> _HOW TO COMPLETE THIS TASK_: Please report, as a single number, how many lines in the entries include the string "virus".

> _DATA_:

== Segment start ==

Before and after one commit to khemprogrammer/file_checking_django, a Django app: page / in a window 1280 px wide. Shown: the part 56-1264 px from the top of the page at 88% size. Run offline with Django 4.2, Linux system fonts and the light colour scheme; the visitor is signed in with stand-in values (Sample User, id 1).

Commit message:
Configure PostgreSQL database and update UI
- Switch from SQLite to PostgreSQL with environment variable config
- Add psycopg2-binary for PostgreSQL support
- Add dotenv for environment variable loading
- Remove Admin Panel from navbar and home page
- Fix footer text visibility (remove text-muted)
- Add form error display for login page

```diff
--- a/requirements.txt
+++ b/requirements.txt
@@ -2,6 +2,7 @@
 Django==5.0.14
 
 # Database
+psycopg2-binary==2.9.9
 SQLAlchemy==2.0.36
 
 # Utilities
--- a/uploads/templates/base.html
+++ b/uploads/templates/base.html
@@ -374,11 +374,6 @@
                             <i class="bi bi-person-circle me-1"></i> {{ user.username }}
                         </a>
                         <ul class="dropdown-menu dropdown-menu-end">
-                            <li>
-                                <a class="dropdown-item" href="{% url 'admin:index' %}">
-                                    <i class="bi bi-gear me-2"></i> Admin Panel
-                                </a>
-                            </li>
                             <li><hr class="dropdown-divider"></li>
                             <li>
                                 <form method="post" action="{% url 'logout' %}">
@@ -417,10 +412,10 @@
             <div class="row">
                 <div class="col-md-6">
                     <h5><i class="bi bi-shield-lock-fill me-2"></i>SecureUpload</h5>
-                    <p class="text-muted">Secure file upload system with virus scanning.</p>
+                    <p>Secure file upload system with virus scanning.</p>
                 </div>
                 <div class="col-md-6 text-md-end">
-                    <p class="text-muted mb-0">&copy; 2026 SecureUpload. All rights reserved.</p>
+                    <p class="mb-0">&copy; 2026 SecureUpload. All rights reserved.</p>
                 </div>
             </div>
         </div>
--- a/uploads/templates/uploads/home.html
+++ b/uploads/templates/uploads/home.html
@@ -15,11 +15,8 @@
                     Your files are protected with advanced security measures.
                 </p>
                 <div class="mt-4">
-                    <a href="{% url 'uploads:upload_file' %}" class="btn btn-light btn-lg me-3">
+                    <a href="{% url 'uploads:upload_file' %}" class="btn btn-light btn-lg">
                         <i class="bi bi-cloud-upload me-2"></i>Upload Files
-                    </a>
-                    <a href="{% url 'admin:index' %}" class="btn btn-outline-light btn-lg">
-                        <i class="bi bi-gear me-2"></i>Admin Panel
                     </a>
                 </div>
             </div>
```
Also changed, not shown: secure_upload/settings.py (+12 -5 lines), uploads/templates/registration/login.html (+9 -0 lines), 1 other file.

== Segment end ==

> _OUTPUT OF THE TASK_: 2